• Your assignment
The full set of entries has to be output exactly.

[Supplied records Boundary: Start]

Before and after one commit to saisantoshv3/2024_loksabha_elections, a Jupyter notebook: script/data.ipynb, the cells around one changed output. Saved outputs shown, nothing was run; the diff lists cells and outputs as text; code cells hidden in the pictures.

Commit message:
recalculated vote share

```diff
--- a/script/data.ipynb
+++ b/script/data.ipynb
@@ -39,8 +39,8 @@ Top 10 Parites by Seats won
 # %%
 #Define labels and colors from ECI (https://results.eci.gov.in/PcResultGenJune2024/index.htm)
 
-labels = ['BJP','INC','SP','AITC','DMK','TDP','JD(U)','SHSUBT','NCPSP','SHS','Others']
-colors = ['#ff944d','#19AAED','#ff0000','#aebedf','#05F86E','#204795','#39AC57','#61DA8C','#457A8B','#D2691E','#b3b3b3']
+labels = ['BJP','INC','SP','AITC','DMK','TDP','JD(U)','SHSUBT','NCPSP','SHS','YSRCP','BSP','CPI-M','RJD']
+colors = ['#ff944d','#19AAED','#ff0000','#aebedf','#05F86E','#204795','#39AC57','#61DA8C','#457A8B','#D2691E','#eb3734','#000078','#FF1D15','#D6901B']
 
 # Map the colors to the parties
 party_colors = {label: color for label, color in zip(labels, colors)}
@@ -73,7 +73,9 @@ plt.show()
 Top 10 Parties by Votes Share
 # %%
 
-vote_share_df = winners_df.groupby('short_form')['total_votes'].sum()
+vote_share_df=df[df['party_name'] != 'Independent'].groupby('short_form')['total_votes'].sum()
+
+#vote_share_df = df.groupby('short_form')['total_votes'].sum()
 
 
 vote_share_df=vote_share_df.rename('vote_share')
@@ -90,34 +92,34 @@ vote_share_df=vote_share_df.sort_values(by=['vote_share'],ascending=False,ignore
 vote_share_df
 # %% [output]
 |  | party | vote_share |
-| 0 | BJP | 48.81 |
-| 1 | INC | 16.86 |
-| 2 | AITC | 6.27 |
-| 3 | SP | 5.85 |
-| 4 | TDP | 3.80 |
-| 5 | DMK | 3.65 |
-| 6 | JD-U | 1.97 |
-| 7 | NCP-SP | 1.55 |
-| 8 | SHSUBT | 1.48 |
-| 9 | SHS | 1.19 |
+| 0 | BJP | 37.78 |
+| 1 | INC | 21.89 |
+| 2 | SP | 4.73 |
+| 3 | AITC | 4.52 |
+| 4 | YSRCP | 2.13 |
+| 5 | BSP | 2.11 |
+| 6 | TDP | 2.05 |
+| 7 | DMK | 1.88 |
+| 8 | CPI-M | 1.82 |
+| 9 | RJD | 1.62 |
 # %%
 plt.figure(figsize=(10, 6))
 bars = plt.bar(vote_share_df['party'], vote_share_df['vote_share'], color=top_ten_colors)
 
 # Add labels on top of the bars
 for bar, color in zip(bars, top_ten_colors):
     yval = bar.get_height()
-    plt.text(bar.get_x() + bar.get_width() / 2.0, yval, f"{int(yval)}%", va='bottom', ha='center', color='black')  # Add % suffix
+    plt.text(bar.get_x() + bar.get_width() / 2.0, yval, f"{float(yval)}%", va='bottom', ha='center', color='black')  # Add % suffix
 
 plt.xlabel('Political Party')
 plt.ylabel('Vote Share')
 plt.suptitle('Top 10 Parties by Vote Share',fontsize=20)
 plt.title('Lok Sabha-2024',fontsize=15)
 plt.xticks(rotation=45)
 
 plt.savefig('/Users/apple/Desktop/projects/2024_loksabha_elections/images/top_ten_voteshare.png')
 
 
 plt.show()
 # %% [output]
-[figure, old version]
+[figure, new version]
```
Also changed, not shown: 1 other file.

[Supplied records Boundary: End]

• The completed task
Before and after one commit to saisantoshv3/2024_loksabha_elections, a Jupyter notebook: script/data.ipynb, the cells around one changed output. Saved outputs shown, nothing was run; the diff lists cells and outputs as text; code cells hidden in the pictures.

Commit message:
recalculated vote share

```diff
--- a/script/data.ipynb
+++ b/script/data.ipynb
@@ -39,8 +39,8 @@ Top 10 Parites by Seats won
 # %%
 #Define labels and colors from ECI (https://results.eci.gov.in/PcResultGenJune2024/index.htm)
 
-labels = ['BJP','INC','SP','AITC','DMK','TDP','JD(U)','SHSUBT','NCPSP','SHS','Others']
-colors = ['#ff944d','#19AAED','#ff0000','#aebedf','#05F86E','#204795','#39AC57','#61DA8C','#457A8B','#D2691E','#b3b3b3']
+labels = ['BJP','INC','SP','AITC','DMK','TDP','JD(U)','SHSUBT','NCPSP','SHS','YSRCP','BSP','CPI-M','RJD']
+colors = ['#ff944d','#19AAED','#ff0000','#aebedf','#05F86E','#204795','#39AC57','#61DA8C','#457A8B','#D2691E','#eb3734','#000078','#FF1D15','#D6901B']
 
 # Map the colors to the parties
 party_colors = {label: color for label, color in zip(labels, colors)}
@@ -73,7 +73,9 @@ plt.show()
 Top 10 Parties by Votes Share
 # %%
 
-vote_share_df = winners_df.groupby('short_form')['total_votes'].sum()
+vote_share_df=df[df['party_name'] != 'Independent'].groupby('short_form')['total_votes'].sum()
+
+#vote_share_df = df.groupby('short_form')['total_votes'].sum()
 
 
 vote_share_df=vote_share_df.rename('vote_share')
@@ -90,34 +92,34 @@ vote_share_df=vote_share_df.sort_values(by=['vote_share'],ascending=False,ignore
 vote_share_df
 # %% [output]
 |  | party | vote_share |
-| 0 | BJP | 48.81 |
-| 1 | INC | 16.86 |
-| 2 | AITC | 6.27 |
-| 3 | SP | 5.85 |
-| 4 | TDP | 3.80 |
-| 5 | DMK | 3.65 |
-| 6 | JD-U | 1.97 |
-| 7 | NCP-SP | 1.55 |
-| 8 | SHSUBT | 1.48 |
-| 9 | SHS | 1.19 |
+| 0 | BJP | 37.78 |
+| 1 | INC | 21.89 |
+| 2 | SP | 4.73 |
+| 3 | AITC | 4.52 |
+| 4 | YSRCP | 2.13 |
+| 5 | BSP | 2.11 |
+| 6 | TDP | 2.05 |
+| 7 | DMK | 1.88 |
+| 8 | CPI-M | 1.82 |
+| 9 | RJD | 1.62 |
 # %%
 plt.figure(figsize=(10, 6))
 bars = plt.bar(vote_share_df['party'], vote_share_df['vote_share'], color=top_ten_colors)
 
 # Add labels on top of the bars
 for bar, color in zip(bars, top_ten_colors):
     yval = bar.get_height()
-    plt.text(bar.get_x() + bar.get_width() / 2.0, yval, f"{int(yval)}%", va='bottom', ha='center', color='black')  # Add % suffix
+    plt.text(bar.get_x() + bar.get_width() / 2.0, yval, f"{float(yval)}%", va='bottom', ha='center', color='black')  # Add % suffix
 
 plt.xlabel('Political Party')
 plt.ylabel('Vote Share')
 plt.suptitle('Top 10 Parties by Vote Share',fontsize=20)
 plt.title('Lok Sabha-2024',fontsize=15)
 plt.xticks(rotation=45)
 
 plt.savefig('/Users/apple/Desktop/projects/2024_loksabha_elections/images/top_ten_voteshare.png')
 
 
 plt.show()
 # %% [output]
-[figure, old version]
+[figure, new version]
```
Also changed, not shown: 1 other file.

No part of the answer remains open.